WHAT IS BEING ASKED: Go through the data below line by line. Give only the number of lines that contain "context".

Stored items from a collection
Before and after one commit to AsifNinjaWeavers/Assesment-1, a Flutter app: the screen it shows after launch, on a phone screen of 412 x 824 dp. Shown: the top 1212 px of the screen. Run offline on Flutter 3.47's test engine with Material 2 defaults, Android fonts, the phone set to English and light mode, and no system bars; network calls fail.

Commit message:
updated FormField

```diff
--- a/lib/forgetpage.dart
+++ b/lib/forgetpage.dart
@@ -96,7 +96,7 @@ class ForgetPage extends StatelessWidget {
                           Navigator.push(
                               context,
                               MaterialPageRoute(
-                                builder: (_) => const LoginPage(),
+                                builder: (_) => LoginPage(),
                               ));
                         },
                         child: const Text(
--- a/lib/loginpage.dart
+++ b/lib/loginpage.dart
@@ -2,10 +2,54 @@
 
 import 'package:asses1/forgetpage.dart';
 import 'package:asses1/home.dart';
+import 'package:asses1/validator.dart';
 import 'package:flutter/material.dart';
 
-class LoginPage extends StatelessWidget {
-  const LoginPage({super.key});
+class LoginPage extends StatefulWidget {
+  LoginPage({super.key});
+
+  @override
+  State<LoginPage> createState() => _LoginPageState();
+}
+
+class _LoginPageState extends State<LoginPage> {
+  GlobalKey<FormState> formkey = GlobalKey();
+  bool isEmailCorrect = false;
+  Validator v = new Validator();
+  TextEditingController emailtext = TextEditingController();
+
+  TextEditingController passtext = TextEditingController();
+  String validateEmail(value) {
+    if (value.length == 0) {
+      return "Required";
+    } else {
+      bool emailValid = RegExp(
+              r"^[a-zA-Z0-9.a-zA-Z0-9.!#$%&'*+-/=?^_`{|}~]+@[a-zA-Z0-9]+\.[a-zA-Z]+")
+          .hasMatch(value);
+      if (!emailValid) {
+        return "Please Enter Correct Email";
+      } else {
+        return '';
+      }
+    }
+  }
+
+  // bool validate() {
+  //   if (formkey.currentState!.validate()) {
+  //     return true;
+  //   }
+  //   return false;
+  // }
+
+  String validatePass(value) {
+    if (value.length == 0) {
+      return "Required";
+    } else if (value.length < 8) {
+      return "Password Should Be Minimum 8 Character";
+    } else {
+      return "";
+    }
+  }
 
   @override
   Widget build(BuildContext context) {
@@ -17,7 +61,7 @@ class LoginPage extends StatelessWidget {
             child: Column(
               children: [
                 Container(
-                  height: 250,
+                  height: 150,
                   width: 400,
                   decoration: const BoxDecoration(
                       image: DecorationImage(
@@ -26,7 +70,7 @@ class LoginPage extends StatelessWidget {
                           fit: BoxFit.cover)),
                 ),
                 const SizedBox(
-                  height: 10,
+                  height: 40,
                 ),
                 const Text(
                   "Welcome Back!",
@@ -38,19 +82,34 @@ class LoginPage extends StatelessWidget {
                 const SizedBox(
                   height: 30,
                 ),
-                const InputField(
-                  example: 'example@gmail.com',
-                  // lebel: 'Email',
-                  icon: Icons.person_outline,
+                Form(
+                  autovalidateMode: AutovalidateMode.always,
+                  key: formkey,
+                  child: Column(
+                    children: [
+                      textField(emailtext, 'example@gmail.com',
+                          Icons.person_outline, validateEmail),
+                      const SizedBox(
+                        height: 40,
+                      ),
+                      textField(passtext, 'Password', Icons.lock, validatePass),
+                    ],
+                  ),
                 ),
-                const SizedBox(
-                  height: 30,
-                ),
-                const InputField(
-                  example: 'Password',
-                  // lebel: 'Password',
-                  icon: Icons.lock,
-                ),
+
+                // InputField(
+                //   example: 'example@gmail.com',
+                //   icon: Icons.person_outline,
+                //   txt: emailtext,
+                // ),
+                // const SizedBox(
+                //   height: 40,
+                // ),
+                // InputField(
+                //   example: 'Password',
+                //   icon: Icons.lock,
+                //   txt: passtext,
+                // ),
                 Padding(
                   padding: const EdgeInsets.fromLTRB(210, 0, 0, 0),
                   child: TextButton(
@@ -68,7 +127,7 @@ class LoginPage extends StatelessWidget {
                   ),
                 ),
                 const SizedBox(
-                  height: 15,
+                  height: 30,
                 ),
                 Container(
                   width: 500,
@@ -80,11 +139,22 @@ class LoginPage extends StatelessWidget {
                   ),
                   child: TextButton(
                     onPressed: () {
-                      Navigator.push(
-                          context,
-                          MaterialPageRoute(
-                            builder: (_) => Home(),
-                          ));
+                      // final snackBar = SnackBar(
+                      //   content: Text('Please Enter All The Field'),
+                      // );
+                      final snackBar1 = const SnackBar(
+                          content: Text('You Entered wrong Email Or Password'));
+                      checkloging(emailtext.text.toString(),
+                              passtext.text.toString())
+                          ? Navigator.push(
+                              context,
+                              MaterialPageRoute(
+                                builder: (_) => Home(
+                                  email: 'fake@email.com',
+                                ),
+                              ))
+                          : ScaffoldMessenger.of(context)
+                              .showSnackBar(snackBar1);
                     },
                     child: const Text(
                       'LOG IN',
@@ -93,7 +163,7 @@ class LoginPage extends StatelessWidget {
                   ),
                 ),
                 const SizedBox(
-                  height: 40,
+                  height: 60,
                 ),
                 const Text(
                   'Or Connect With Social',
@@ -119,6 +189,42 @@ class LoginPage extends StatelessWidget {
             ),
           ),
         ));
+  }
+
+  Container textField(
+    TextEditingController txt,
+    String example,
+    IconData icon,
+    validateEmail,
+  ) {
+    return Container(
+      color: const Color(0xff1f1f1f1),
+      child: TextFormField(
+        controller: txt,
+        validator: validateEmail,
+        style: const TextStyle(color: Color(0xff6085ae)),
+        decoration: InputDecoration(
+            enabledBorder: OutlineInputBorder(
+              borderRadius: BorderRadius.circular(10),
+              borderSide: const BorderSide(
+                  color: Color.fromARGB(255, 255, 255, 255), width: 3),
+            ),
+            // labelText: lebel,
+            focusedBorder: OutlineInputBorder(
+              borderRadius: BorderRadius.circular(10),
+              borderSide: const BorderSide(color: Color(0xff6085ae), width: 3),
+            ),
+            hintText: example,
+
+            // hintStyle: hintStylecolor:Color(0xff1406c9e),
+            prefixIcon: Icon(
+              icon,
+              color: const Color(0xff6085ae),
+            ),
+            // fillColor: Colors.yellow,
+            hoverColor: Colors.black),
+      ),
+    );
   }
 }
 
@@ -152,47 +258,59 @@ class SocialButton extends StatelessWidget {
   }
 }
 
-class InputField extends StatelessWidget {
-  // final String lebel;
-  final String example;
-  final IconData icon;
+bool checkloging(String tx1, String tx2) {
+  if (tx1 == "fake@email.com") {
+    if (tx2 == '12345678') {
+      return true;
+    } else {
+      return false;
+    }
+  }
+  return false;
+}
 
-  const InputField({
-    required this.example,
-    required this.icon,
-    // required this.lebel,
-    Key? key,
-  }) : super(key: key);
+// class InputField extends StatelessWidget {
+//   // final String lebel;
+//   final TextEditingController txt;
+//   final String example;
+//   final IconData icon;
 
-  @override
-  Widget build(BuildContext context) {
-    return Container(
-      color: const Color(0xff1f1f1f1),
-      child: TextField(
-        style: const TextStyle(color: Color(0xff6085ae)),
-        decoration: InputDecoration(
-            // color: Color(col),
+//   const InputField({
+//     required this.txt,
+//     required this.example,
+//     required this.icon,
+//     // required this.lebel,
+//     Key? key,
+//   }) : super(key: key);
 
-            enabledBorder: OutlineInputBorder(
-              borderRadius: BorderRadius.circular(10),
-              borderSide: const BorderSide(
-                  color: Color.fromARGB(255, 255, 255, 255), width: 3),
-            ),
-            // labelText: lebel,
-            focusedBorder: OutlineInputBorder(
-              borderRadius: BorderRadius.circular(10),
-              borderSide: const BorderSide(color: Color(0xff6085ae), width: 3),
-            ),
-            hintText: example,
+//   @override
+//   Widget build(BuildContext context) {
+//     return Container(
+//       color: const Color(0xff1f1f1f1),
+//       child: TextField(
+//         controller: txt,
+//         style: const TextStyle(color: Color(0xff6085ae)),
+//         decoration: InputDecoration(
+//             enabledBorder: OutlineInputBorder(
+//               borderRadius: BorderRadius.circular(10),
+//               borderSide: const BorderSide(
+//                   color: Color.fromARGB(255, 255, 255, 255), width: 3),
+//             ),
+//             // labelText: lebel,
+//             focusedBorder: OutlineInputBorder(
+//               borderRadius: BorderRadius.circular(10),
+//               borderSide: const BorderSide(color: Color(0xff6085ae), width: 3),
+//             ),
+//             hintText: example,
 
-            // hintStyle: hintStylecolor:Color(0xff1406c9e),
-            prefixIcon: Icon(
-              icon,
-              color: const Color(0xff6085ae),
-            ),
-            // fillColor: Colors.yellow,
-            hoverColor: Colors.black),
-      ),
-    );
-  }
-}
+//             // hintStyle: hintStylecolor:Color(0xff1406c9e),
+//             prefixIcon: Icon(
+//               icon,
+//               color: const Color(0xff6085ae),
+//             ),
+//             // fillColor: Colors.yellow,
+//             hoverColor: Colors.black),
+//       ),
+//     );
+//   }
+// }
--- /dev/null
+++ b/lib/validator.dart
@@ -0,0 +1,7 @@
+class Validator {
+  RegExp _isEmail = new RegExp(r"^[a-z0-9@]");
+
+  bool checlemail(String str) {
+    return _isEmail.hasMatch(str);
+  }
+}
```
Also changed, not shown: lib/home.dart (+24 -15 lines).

PROBLEM SOLUTION: 7